In 2009 a lesbian couple living at Rose Villa told her that the marketing director of another retirement community had advised them to move in as sisters or roommates. Byrd had her staff go through training in issues specific to gay seniors and made Rose Villa’s outreach to the LGBT community more vociferous. “We are loud and clear: The door is wide open.”

Having plucked the low-hanging fruit, Byrd is now working on an estimated $35 million redevelopment that will maximize green space while preserving residents’ privacy by replacing a swath of Rose Villa’s aging attached cottages with efficiently clustered “pocket neighborhoods.” It will also expand the “village center” with new amenities and apartments. As of December 2013, the planned new units, which will increase Rose Villa’s occupancy to about 300, were already three-fifths presold. (Byrd hopes the project will be just the first phase in a larger-scale redevelopment that may include new health centers, a child-daycare center and a hospice.) 

Such changes, Byrd points out, merely manifest Rose Villa’s autonomous, nature-loving spirit.  “I want the outside of Rose Villa to be as amazing as the inside,” she says.

Today’s baby boomers want to be active participants in their community, and continuing-care providers must adopt a more collaborative and respectful management style in order to adapt. Byrd’s understanding of aging and time spent in a community with a long established independent streak position her in the vanguard.
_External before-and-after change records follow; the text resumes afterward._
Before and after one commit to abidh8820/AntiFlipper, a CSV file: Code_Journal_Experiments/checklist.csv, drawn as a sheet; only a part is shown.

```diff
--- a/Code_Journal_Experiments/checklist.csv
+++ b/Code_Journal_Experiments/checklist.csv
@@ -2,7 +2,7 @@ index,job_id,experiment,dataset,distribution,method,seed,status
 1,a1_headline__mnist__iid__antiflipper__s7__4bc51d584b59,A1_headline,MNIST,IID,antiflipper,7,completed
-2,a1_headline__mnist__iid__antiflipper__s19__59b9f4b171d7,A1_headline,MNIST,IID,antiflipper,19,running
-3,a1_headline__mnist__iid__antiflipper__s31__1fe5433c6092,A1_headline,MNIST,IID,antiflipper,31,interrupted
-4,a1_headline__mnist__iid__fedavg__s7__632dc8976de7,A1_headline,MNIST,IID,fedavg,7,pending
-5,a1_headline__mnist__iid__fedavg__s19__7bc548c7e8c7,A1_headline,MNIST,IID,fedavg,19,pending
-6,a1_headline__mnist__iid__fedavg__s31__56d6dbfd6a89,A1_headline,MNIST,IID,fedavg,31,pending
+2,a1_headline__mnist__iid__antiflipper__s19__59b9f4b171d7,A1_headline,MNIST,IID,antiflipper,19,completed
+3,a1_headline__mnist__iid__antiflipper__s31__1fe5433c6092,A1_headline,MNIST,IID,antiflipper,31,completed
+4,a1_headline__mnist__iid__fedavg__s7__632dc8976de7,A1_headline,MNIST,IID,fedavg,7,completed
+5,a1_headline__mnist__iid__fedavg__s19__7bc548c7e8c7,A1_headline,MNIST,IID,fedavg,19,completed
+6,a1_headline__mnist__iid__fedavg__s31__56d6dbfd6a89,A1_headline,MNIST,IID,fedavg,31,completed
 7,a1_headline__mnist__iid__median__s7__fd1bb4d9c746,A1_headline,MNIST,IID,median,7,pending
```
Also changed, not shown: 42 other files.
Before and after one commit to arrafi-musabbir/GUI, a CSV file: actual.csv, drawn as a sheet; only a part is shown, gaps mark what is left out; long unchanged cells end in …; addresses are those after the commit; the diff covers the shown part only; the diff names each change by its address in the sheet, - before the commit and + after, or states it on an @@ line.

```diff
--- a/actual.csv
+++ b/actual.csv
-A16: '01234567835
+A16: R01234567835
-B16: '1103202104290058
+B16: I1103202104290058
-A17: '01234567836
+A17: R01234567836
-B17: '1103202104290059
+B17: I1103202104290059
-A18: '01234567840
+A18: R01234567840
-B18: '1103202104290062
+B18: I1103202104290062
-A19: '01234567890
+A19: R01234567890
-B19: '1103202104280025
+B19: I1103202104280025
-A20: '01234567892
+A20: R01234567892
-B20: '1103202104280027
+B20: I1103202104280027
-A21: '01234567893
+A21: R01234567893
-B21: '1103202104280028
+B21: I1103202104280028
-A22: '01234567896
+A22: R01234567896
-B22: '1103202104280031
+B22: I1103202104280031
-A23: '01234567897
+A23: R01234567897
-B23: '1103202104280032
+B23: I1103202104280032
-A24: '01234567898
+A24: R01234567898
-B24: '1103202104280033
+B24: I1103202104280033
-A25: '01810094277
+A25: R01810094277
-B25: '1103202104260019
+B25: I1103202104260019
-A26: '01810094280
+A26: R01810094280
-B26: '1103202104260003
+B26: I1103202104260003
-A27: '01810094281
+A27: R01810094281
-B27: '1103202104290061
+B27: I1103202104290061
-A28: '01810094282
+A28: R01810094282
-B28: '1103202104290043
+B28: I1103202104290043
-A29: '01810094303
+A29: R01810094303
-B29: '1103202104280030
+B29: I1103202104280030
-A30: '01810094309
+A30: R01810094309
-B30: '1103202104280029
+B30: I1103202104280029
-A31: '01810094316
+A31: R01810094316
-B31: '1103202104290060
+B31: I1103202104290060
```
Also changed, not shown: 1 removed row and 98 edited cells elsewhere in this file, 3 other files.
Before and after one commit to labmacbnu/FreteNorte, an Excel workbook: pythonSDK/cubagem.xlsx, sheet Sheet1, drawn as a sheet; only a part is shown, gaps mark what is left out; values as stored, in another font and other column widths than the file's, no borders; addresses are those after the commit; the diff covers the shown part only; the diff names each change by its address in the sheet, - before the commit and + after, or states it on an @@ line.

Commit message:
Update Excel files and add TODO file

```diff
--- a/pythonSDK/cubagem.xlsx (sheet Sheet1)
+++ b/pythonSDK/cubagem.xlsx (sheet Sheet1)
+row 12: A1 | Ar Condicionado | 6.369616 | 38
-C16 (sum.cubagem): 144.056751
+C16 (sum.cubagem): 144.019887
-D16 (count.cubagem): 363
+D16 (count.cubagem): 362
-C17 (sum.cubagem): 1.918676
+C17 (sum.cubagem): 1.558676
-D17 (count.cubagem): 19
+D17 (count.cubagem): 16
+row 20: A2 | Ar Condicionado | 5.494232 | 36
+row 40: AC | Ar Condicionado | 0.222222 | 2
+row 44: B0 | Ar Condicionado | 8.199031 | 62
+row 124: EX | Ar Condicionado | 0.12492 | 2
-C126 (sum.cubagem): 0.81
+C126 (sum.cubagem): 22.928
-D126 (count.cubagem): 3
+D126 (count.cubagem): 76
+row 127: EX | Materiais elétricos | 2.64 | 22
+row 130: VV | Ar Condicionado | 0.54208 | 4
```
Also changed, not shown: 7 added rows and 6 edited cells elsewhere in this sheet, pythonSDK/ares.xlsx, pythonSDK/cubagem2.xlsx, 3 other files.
“It’s easier to manage residents, but I want to work with them,” Byrd says. “My ultimate objective is to destroy the stereotypes of aging and restore elders to a rightful place of strength and wisdom.”